But it should not blind us to the bigger picture. Slowing down traffic along one road while proposing to encourage 1,000+ more cars a day to join the jam is not a solution.

*Where are the ideas for major park and ride initiatives that could cut traffic coming in to the area (the uni manages to operate just such an initiative from Stoneleigh Park when it has an open day for intending students and families)?

*What progress is there on the much talked about relief road coming off the A46 to access the uni south of Gibbet Hill ?

*Why is there no plan for exploiting transport links offered by the newly-opened Kenilworth rail station, as proposed by the Green Party. And why is little more than lip-service paid to developing credible cycle routes.
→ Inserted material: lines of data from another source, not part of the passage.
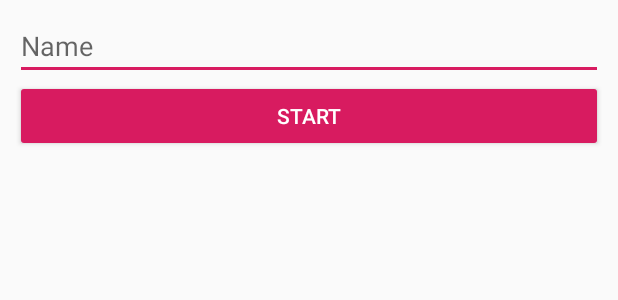
After one commit to antesberger/eyetracking-chatting-task, an Android app: the layout startscreen.xml on its own in the app's theme, with its tools: preview values and no code run, on a phone screen of 412 x 824 dp. The commit adds this screen. Shown: the top 300 px of the screen. Run offline under Robolectric (Android 15) with nearby library versions, the phone set to English and light mode, and no system bars.

Commit message:
adding uniform startscreen, changed auth, added hasEyetrackingStarted

```diff
--- a/app/src/main/AndroidManifest.xml
+++ b/app/src/main/AndroidManifest.xml
@@ -8,7 +8,8 @@
         android:label="@string/app_name"
         android:supportsRtl="true"
         android:theme="@style/AppTheme">
-        <activity android:name="com.google.firebase.codelab.eyetrackingchat.MainActivity">
+        <activity android:name=".MainActivity"></activity>
+        <activity android:name=".StartScreen">
             <intent-filter>
                 <action android:name="android.intent.action.MAIN" />
 
@@ -16,6 +17,9 @@
             </intent-filter>
         </activity>
 
+        <meta-data
+            android:name="io.fabric.ApiKey"
+            android:value="211aa0bba505d8e46490039c3952dbfa1df47b21" />
     </application>
 
 </manifest>
--- /dev/null
+++ b/app/src/main/res/layout/startscreen.xml
@@ -0,0 +1,31 @@
+<?xml version="1.0" encoding="utf-8"?>
+
+<LinearLayout xmlns:android="http://schemas.android.com/apk/res/android"
+    android:id="@+id/start_screen"
+    android:layout_width="match_parent"
+    android:layout_height="match_parent"
+    android:orientation="vertical">
+
+    <EditText
+        android:id="@+id/editText"
+        android:layout_width="match_parent"
+        android:layout_height="wrap_content"
+        android:layout_marginTop="8dp"
+        android:layout_marginLeft="10dp"
+        android:layout_marginRight="10dp"
+        android:ems="10"
+        android:inputType="textPersonName"
+        android:importantForAutofill="no"
+        android:labelFor="@id/editText"
+        android:hint="Name"/>
+
+    <Button
+        android:id="@+id/button"
+        android:layout_width="match_parent"
+        android:layout_height="wrap_content"
+        android:layout_marginLeft="10dp"
+        android:layout_marginRight="10dp"
+        android:layout_marginBottom="8dp"
+        android:text="@string/start"></Button>
+
+</LinearLayout>
--- a/app/src/main/res/menu/main_menu.xml
+++ b/app/src/main/res/menu/main_menu.xml
@@ -1,6 +1,11 @@
 <?xml version="1.0" encoding="utf-8"?>
 <menu xmlns:android="http://schemas.android.com/apk/res/android"
       xmlns:app="http://schemas.android.com/apk/res-auto">
+    <item
+        android:id="@+id/task_done_menu"
+        android:title="@string/task_done"
+        app:showAsAction="never"/>
+
     <item
         android:id="@+id/sign_out_menu"
         android:title="@string/sign_out"
--- a/app/src/main/res/values/strings.xml
+++ b/app/src/main/res/values/strings.xml
@@ -8,8 +8,11 @@
     <string name="invitation_cta">Call to action</string>
     <string name="invitation_title">Friendly Chat Invite</string>
     <string name="sign_in">Sign In</string>
-    <string name="sign_up">Sign Up</string>
+    <string name="sign_up">Account owner</string>
     <string name="fresh_config">Fresh Config</string>
     <string name="cause_crash">Cause Crash</string>
     <string name="banner_ad_unit_id" translatable="false">ca-app-pub-3940256099942544/6300978111</string>
+    <string name="start">Start</string>
+    <string name="name">Name</string>
+    <string name="task_done">Task done</string>
 </resources>
```
Also changed, not shown: app/build.gradle (+24 -1 lines), app/src/main/java/com/google/firebase/codelab/eyetrackingchat/MainActivity.java (+53 -20 lines), app/src/main/java/com/google/firebase/codelab/eyetrackingchat/StartScreen.java (added, +60 -0 lines), 7 other files.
*And most crucially, why has the uni’s car-share initiative failed so dismally when other universities have achieved outstanding results? The uni’s own traffic experts have confirmed that all major road junctions in the locality are at, or over, capacity. Saturated to the point of mass congestion at times.

READ ON
This is not news to local residents who struggle to get to and from their homes especially at peak times.
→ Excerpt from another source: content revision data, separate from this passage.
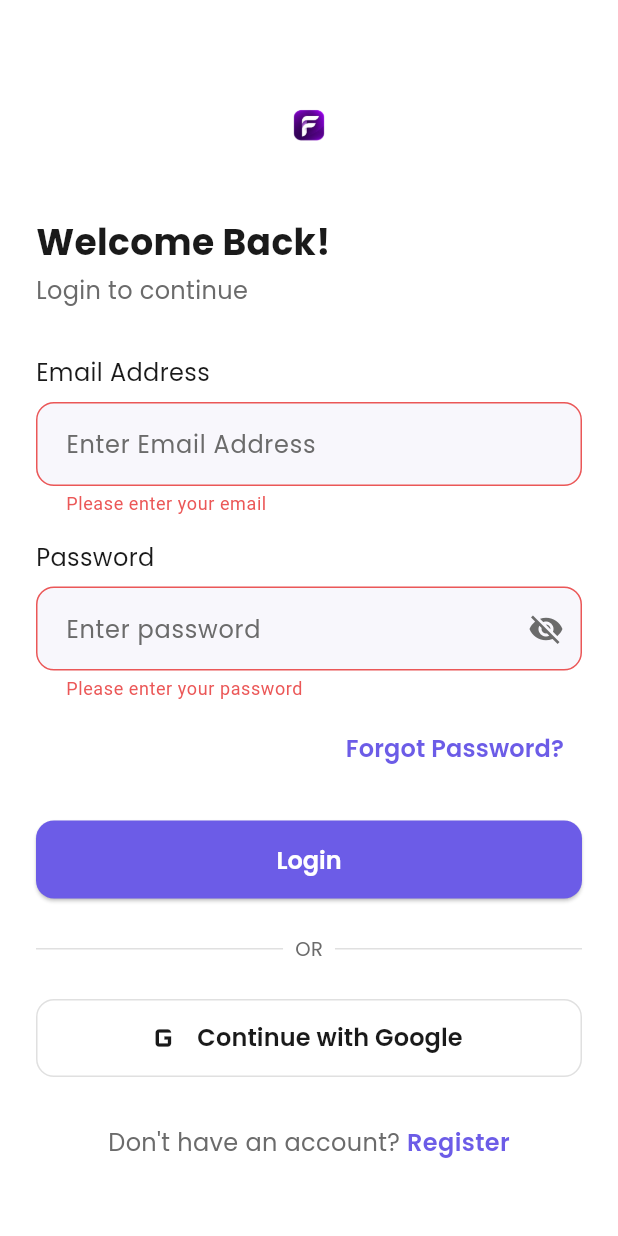
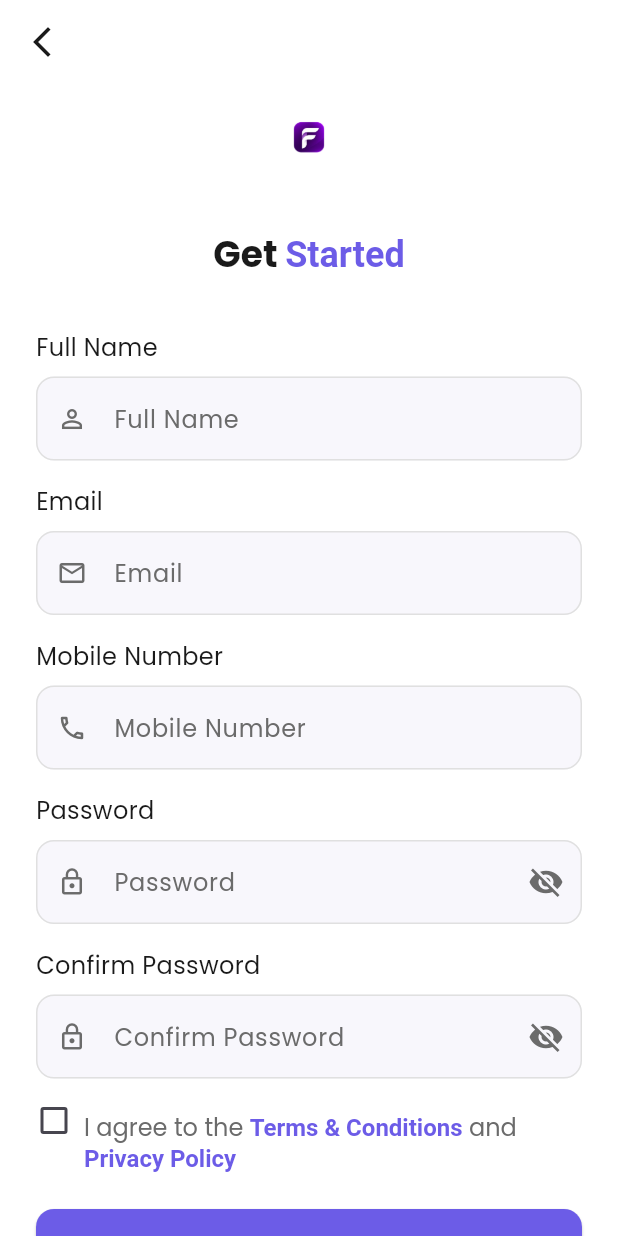
Before and after one commit to Flowly-Finance-App/Flowly-Finance-frontend, a Flutter app: the screen it shows after launch, after a tap on "Login", after a tap on "Register", on a phone screen of 412 x 824 dp. Run offline on Flutter 3.47's test engine with Material 3 defaults, Android fonts, the phone set to English and light mode, and no system bars; our stand-ins replace flutter_riverpod, google_fonts.

Commit message:
Day 5: Register, Forgot Password, OTP Verification screens with full auth flow

```diff
--- a/lib/core/widgets/app_text_field.dart
+++ b/lib/core/widgets/app_text_field.dart
@@ -11,6 +11,7 @@ class AppTextField extends StatefulWidget {
   final String? Function(String?)? validator;
   final int maxLines;
   final bool enabled;
+  final IconData? prefixIcon;
 
   const AppTextField({
     super.key,
@@ -22,6 +23,7 @@ class AppTextField extends StatefulWidget {
     this.validator,
     this.maxLines = 1,
     this.enabled = true,
+    this.prefixIcon,
   });
 
   @override
@@ -48,6 +50,9 @@ class _AppTextFieldState extends State<AppTextField> {
           style: AppTextStyles.body,
           decoration: InputDecoration(
             hintText: widget.hintText,
+            prefixIcon: widget.prefixIcon != null
+                ? Icon(widget.prefixIcon, color: AppColors.textSecondary, size: 20)
+                : null,
             suffixIcon: widget.isPassword
                 ? IconButton(
                     icon: Icon(
--- a/lib/features/auth/presentation/login_screen.dart
+++ b/lib/features/auth/presentation/login_screen.dart
@@ -1,3 +1,5 @@
+import 'package:flowly_finance_app/features/auth/presentation/forgot_password_screen.dart';
+import 'package:flowly_finance_app/features/auth/presentation/register_screen.dart';
 import 'package:flutter/material.dart';
 import '../../../core/constants/app_colors.dart';
 import '../../../core/constants/app_spacing.dart';
@@ -127,9 +129,11 @@ Center(
                 // Forgot Password
                 Align(
                   alignment: Alignment.centerRight,
-                  child: TextButton(
+                  child:TextButton(
   onPressed: () {
-                      // TODO Day 25: Forgot Password screen navigation
+    Navigator.of(context).push(
+      MaterialPageRoute(builder: (context) => const ForgotPasswordScreen()),
+    );
   },
   child: Text(
     'Forgot Password?',
@@ -196,10 +200,13 @@ Center(
                       Text("Don't have an account? ", style: AppTextStyles.bodySecondary),
                      GestureDetector(
   onTap: () {
-                          // TODO Day 5: Register screen navigation
+    Navigator.of(context).push(
+      MaterialPageRoute(builder: (context) => const RegisterScreen()),
+    );
   },
   child: Text(
     'Register',
+
                           style: AppTextStyles.body.copyWith(
                             color: AppColors.primary,
                             fontWeight: FontWeight.w600,
--- /dev/null
+++ b/lib/features/auth/presentation/register_screen.dart
@@ -0,0 +1,339 @@
+import 'package:flutter/material.dart';
+import '../../../core/constants/app_colors.dart';
+import '../../../core/constants/app_spacing.dart';
+import '../../../core/constants/app_text_styles.dart';
+import '../../../core/widgets/app_button.dart';
+import '../../../core/widgets/app_text_field.dart';
+
+class RegisterScreen extends StatefulWidget {
+  const RegisterScreen({super.key});
+
+  @override
+  State<RegisterScreen> createState() => _RegisterScreenState();
+}
+
+class _RegisterScreenState extends State<RegisterScreen> {
+  final _formKey = GlobalKey<FormState>();
+
+  final _nameController = TextEditingController();
+  final _emailController = TextEditingController();
+  final _mobileController = TextEditingController();
+  final _passwordController = TextEditingController();
+  final _confirmPasswordController = TextEditingController();
+
+  bool _isLoading = false;
+  bool _agreedToTerms = false;
+
+  @override
+  void dispose() {
+    _nameController.dispose();
+    _emailController.dispose();
+    _mobileController.dispose();
+    _passwordController.dispose();
+    _confirmPasswordController.dispose();
+    super.dispose();
+  }
+
+  void _handleRegister() {
+    if (!_formKey.currentState!.validate()) {
+      return;
+    }
+
+    if (!_agreedToTerms) {
+      ScaffoldMessenger.of(context).showSnackBar(
+        const SnackBar(content: Text('Please agree to the Terms & Conditions')),
+      );
+      return;
+    }
+
+    setState(() => _isLoading = true);
+
+    // TODO Day 27: ഇവിടെ actual Register API call ചെയ്യണം
+    Future.delayed(const Duration(seconds: 2), () {
+      if (!mounted) return;
+      setState(() => _isLoading = false);
+
+      ScaffoldMessenger.of(context).showSnackBar(
+        const SnackBar(content: Text('Register button pressed (API not connected yet)')),
+      );
+    });
+  }
+
+  void _handleGoogleSignIn() {
+    // TODO Day 27: Google Sign-In integration
+    ScaffoldMessenger.of(context).showSnackBar(
+      const SnackBar(content: Text('Google Sign-In will be connected later')),
+    );
+  }
+
+  @override
+  Widget build(BuildContext context) {
+    return Scaffold(
+      backgroundColor: AppColors.background,
+      appBar: AppBar(
+        backgroundColor: AppColors.background,
+        elevation: 0,
+        leading: IconButton(
+          icon: const Icon(Icons.arrow_back_ios_new, color: AppColors.textPrimary),
+          onPressed: () => Navigator.of(context).pop(),
+        ),
+      ),
+      body: SafeArea(
+        child: SingleChildScrollView(
+          padding: const EdgeInsets.symmetric(horizontal: AppSpacing.lg),
+          child: Form(
+            key: _formKey,
+            child: Column(
+              crossAxisAlignment: CrossAxisAlignment.start,
+              children: [
+                Center(
+                  child: Image.asset(
+                    'assets/images/flowly-image-png.png',
+                    width: 72,
+                    height: 72,
+                  ),
+                ),
+                const SizedBox(height: AppSpacing.lg),
+
+                // "Get Started" heading with colored second word
+                Center(
+                  child: RichText(
+                    text: TextSpan(
+                      style: AppTextStyles.heading,
+                      children: [
+                        const TextSpan(text: 'Get '),
+                        TextSpan(
+                          text: 'Started',
+                          style: TextStyle(color: AppColors.primary),
+                        ),
+                      ],
+                    ),
+                  ),
+                ),
+
+                const SizedBox(height: AppSpacing.xl),
+
+                // Full Name
+                AppTextField(
+                  label: 'Full Name',
+                  hintText: 'Full Name',
+                  controller: _nameController,
+                  keyboardType: TextInputType.name,
+                  prefixIcon: Icons.person_outline,
+                  validator: (value) {
+                    if (value == null || value.trim().isEmpty) {
+                      return 'Please enter your full name';
+                    }
+                    if (value.trim().length < 3) {
+                      return 'Name must be at least 3 characters';
+                    }
+                    return null;
+                  },
+                ),
+
+                const SizedBox(height: AppSpacing.md),
+
+                // Email
+                AppTextField(
+                  label: 'Email',
+                  hintText: 'Email',
+                  controller: _emailController,
+                  keyboardType: TextInputType.emailAddress,
+                  prefixIcon: Icons.mail_outline,
+                  validator: (value) {
+                    if (value == null || value.trim().isEmpty) {
+                      return 'Please enter your email';
+                    }
+                    final emailRegex = RegExp(r'^[\w-\.]+@([\w-]+\.)+[\w-]{2,4}$');
+                    if (!emailRegex.hasMatch(value.trim())) {
+                      return 'Enter a valid email address';
+                    }
+                    return null;
+                  },
+                ),
+
+                const SizedBox(height: AppSpacing.md),
+
+                // Mobile Number
+                AppTextField(
+                  label: 'Mobile Number',
+                  hintText: 'Mobile Number',
+                  controller: _mobileController,
+                  keyboardType: TextInputType.phone,
+                  prefixIcon: Icons.phone_outlined,
+                  validator: (value) {
+                    if (value == null || value.trim().isEmpty) {
+                      return 'Please enter your mobile number';
+                    }
+                    if (value.trim().length != 10) {
+                      return 'Enter a valid 10-digit mobile number';
+                    }
+                    return null;
+                  },
+                ),
+
+                const SizedBox(height: AppSpacing.md),
+
+                // Password
+                AppTextField(
+                  label: 'Password',
+                  hintText: 'Password',
+                  controller: _passwordController,
+                  isPassword: true,
+                  prefixIcon: Icons.lock_outline,
+                  validator: (value) {
+                    if (value == null || value.isEmpty) {
+                      return 'Please enter a password';
+                    }
+                    if (value.length < 6) {
+                      return 'Password must be at least 6 characters';
+                    }
+                    return null;
+                  },
+                ),
+
+                const SizedBox(height: AppSpacing.md),
+
+                // Confirm Password
+                AppTextField(
+                  label: 'Confirm Password',
+                  hintText: 'Confirm Password',
+                  controller: _confirmPasswordController,
+                  isPassword: true,
+                  prefixIcon: Icons.lock_outline,
+                  validator: (value) {
+                    if (value == null || value.isEmpty) {
+                      return 'Please confirm your password';
+                    }
+                    if (value != _passwordController.text) {
+                      return 'Passwords do not match';
+                    }
+                    return null;
+                  },
+                ),
+
+                const SizedBox(height: AppSpacing.md),
+
+                // Terms & Conditions Checkbox
+                Row(
+                  crossAxisAlignment: CrossAxisAlignment.start,
+                  children: [
+                    SizedBox(
+                      width: 24,
+                      height: 24,
+                      child: Checkbox(
+                        value: _agreedToTerms,
+                        activeColor: AppColors.primary,
+                        onChanged: (value) {
+                          setState(() => _agreedToTerms = value ?? false);
+                        },
+                      ),
+                    ),
+                    const SizedBox(width: AppSpacing.sm),
+                    Expanded(
+                      child: Padding(
+                        padding: const EdgeInsets.only(top: 4),
+                        child: RichText(
+                          text: TextSpan(
+                            style: AppTextStyles.bodySecondary,
+                            children: [
+                              const TextSpan(text: 'I agree to the '),
+                              TextSpan(
+                                text: 'Terms & Conditions',
+                                style: TextStyle(
+                                  color: AppColors.primary,
+                                  fontWeight: FontWeight.w600,
+                                ),
+                              ),
+                              const TextSpan(text: ' and '),
+                              TextSpan(
+                                text: 'Privacy Policy',
+                                style: TextStyle(
+                                  color: AppColors.primary,
+                                  fontWeight: FontWeight.w600,
+                                ),
+                              ),
+                            ],
+                          ),
+                        ),
+                      ),
+                    ),
+                  ],
+                ),
+
+                const SizedBox(height: AppSpacing.lg),
+
+                // Register Button
+                AppButton(
+                  label: 'Register',
+                  onPressed: _handleRegister,
+                  isLoading: _isLoading,
+                ),
+
+                const SizedBox(height: AppSpacing.lg),
+
+                // OR Divider
+                Row(
+                  children: [
+                    const Expanded(child: Divider(color: AppColors.border)),
+                    Padding(
+                      padding: const EdgeInsets.symmetric(horizontal: AppSpacing.sm),
+                      child: Text('OR', style: AppTextStyles.caption),
+                    ),
+                    const Expanded(child: Divider(color: AppColors.border)),
+                  ],
+                ),
+
+                const SizedBox(height: AppSpacing.lg),
+
+                // Google Sign-In Button
+                SizedBox(
+                  width: double.infinity,
+                  height: 52,
+                  child: OutlinedButton.icon(
+                    onPressed: _handleGoogleSignIn,
+                    style: OutlinedButton.styleFrom(
+                      side: const BorderSide(color: AppColors.border),
+                      shape: RoundedRectangleBorder(
+                        borderRadius: BorderRadius.circular(AppSpacing.radiusMd),
+                      ),
+                    ),
+                    icon: const Icon(Icons.g_mobiledata, size: 28, color: AppColors.textPrimary),
+                    label: Text(
+                      'Continue with Google',
+                      style: AppTextStyles.body.copyWith(fontWeight: FontWeight.w600),
+                    ),
+                  ),
+                ),
+
+                const SizedBox(height: AppSpacing.lg),
+
+                // Login Navigation
+                Center(
+                  child: Row(
+                    mainAxisAlignment: MainAxisAlignment.center,
+                    children: [
+                      Text('Already have an account? ', style: AppTextStyles.bodySecondary),
+                      GestureDetector(
+                        onTap: () => Navigator.of(context).pop(),
+                        child: Text(
+                          'Login',
+                          style: AppTextStyles.body.copyWith(
+                            color: AppColors.primary,
+                            fontWeight: FontWeight.w600,
+                          ),
+                        ),
+                      ),
+                    ],
+                  ),
+                ),
+
+                const SizedBox(height: AppSpacing.xl),
+              ],
+            ),
+          ),
+        ),
+      ),
+    );
+  }
+}
```
Also changed, not shown: lib/features/auth/presentation/forgot_password_screen.dart (added, +111 -0 lines), lib/features/auth/presentation/otp_verification_screen.dart (added, +200 -0 lines). Lines whose indentation alone changed are shown as unchanged.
Some 67 percent of Warwick University’s current traffic are single occupancy cars and has been so for the past ten years. This is a luxury for staff but is a burden for residents.

Other leading universities around the country, starting from the same figure, have reduced their single occupancy staff cars to 30 and 35 percent using effective staff car-share schemes. Warwick University has been asked how many of its 6300 staff (nearly half of whom live outside Coventry, particularly in the Warwick/Leamington area) car-share, but have declined to reply. It appears most staff regularly decline to participate.

If Warwick did manage car-sharing as effectively as other universities it would need 2000 fewer car parking spaces now and not 1030 more. This could mean a difference of 6000 fewer car journeys on our local roads each weekday. Imagine the difference that would make not just to residents of surrounding roads but to major feeder roads like the A45, A46, Kenilworth and Stoneleigh Roads.

Sadly, the Council’s track record where the university is concerned suggests it will give it the green light to increase the traffic burden and approve the plans. But maybe not if enough people object. Resident-power achieved a small victory in getting agreement for traffic calming in Cannon Hill Road. Now we need to shout even louder to get the council to show the red light.

*You could also show the strength of opposition by attending the planning meeting, which is being held at the Council House, at 2pm on November 15. Members of the Cannon Park Community Association will meet on the steps of the main entrance in Earl Street at 1.30pm. Please join them.
Posted 3 November 2018